*TASK TO COMPLETE*:
Which lines of the entries below include "assets"? List them all.

>>

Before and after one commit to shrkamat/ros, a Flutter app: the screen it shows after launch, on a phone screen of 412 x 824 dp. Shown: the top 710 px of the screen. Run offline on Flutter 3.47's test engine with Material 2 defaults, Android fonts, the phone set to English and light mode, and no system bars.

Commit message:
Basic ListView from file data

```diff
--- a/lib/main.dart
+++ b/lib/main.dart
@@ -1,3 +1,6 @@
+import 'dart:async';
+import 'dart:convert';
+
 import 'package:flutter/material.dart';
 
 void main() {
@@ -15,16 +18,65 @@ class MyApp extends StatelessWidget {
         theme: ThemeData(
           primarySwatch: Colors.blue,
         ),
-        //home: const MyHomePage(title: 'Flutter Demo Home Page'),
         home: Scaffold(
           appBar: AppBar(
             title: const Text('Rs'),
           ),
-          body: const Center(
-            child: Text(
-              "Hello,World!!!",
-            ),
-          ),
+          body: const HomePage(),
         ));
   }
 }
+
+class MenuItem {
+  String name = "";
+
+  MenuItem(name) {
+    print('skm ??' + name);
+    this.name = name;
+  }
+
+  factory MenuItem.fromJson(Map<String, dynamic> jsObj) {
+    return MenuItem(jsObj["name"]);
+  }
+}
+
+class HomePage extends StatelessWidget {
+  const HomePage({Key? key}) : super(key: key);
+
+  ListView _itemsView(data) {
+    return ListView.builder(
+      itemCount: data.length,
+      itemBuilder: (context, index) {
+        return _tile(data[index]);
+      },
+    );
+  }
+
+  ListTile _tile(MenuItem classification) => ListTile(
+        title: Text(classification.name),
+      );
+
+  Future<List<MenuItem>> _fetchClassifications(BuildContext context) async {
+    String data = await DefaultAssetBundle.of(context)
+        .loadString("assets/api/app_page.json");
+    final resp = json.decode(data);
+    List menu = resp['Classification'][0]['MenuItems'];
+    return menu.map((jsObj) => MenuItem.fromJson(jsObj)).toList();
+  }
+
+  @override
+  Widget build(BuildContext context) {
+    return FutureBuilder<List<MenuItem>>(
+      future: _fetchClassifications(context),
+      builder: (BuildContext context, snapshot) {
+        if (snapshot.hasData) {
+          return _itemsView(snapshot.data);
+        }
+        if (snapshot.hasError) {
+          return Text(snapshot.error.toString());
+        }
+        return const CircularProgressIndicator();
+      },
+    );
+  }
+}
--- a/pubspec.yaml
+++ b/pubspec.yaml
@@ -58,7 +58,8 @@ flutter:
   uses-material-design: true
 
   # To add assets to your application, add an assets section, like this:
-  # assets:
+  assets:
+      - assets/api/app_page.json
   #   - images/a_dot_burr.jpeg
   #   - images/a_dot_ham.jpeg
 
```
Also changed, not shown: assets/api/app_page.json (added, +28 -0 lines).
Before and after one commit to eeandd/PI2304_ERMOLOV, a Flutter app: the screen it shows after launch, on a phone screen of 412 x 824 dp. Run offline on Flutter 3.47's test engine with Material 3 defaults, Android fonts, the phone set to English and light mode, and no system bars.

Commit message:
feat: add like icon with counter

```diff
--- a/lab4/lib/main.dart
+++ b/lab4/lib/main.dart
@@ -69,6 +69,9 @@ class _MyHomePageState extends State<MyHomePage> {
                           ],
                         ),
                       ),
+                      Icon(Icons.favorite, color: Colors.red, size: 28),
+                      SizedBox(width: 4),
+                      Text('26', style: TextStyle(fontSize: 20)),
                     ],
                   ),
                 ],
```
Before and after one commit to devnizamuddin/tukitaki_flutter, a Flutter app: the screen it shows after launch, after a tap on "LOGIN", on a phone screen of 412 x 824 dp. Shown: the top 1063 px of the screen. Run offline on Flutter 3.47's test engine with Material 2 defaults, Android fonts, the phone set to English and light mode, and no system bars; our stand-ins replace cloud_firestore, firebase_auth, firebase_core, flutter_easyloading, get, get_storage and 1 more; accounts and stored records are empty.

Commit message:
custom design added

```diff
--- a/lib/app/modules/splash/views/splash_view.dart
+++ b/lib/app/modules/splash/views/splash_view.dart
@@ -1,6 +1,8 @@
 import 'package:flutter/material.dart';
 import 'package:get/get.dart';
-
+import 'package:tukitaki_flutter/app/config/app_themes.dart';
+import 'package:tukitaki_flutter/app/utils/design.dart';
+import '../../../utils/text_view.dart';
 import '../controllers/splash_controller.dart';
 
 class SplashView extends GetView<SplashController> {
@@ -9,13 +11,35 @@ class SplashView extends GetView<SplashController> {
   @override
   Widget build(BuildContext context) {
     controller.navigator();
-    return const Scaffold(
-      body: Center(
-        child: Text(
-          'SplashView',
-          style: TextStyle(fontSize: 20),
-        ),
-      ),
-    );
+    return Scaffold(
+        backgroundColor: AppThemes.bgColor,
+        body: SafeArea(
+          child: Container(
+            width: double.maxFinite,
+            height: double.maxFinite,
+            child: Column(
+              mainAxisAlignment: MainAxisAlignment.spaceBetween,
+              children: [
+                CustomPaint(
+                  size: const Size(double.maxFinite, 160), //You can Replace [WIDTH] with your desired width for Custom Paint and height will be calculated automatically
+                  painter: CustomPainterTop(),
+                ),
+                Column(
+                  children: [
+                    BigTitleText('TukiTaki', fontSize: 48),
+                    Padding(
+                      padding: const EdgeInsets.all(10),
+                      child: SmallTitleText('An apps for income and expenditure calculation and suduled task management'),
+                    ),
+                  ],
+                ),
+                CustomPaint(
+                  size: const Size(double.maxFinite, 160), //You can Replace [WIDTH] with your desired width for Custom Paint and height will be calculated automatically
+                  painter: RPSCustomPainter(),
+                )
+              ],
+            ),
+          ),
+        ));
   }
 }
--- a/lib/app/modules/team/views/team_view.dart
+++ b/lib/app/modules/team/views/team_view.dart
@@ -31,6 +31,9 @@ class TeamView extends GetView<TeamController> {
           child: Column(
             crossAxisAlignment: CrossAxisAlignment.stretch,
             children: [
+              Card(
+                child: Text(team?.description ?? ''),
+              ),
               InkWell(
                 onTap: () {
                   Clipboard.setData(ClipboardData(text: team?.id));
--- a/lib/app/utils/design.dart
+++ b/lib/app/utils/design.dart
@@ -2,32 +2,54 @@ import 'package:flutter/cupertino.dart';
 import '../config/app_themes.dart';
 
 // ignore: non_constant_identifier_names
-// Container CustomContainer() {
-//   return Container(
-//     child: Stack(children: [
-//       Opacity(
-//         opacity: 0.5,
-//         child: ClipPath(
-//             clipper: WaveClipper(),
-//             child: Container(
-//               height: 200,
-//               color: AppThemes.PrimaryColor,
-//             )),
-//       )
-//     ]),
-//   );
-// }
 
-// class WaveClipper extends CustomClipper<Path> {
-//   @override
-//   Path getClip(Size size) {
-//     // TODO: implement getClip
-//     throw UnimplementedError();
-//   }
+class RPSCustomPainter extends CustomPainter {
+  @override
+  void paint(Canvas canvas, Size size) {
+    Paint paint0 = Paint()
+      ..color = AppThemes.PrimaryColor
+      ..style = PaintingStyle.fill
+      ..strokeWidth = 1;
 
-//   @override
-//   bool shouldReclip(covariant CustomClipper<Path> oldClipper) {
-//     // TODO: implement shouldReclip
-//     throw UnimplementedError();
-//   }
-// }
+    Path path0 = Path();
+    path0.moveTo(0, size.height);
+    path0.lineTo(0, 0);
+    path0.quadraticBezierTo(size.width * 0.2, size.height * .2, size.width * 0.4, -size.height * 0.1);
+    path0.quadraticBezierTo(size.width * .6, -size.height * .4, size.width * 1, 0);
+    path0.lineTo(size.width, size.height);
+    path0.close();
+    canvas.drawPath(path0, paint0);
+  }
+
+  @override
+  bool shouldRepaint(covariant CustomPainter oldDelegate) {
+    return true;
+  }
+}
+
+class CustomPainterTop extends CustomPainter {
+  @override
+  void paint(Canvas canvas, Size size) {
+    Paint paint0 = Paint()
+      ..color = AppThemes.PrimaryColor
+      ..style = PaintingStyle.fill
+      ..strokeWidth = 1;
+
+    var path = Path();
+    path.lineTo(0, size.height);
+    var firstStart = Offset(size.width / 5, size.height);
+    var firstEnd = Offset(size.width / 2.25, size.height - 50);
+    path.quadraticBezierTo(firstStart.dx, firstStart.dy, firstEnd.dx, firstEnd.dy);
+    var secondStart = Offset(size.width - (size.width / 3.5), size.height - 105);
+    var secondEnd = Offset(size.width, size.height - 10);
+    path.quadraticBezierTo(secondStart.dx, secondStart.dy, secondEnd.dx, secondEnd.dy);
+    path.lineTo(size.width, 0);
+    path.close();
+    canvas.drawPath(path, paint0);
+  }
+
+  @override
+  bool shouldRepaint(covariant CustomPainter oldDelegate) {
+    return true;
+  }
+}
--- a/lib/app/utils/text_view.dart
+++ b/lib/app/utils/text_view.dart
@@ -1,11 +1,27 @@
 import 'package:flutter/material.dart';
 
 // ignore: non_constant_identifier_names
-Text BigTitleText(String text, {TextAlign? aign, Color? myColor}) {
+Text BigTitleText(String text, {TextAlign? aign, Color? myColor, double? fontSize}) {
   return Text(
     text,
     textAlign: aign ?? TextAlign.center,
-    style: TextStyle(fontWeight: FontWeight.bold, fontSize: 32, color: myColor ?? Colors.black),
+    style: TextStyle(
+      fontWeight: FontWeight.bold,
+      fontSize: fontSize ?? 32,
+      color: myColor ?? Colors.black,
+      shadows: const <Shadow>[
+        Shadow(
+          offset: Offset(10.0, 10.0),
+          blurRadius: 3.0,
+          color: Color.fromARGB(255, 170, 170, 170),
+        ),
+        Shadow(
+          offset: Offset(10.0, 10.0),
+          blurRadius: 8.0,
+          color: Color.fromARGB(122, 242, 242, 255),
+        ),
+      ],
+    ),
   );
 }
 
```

<<

*SOLUTION*:
+        .loadString("assets/api/app_page.json");
   # To add assets to your application, add an assets section, like this:
-  # assets:
+  assets:
+      - assets/api/app_page.json
Also changed, not shown: assets/api/app_page.json (added, +28 -0 lines).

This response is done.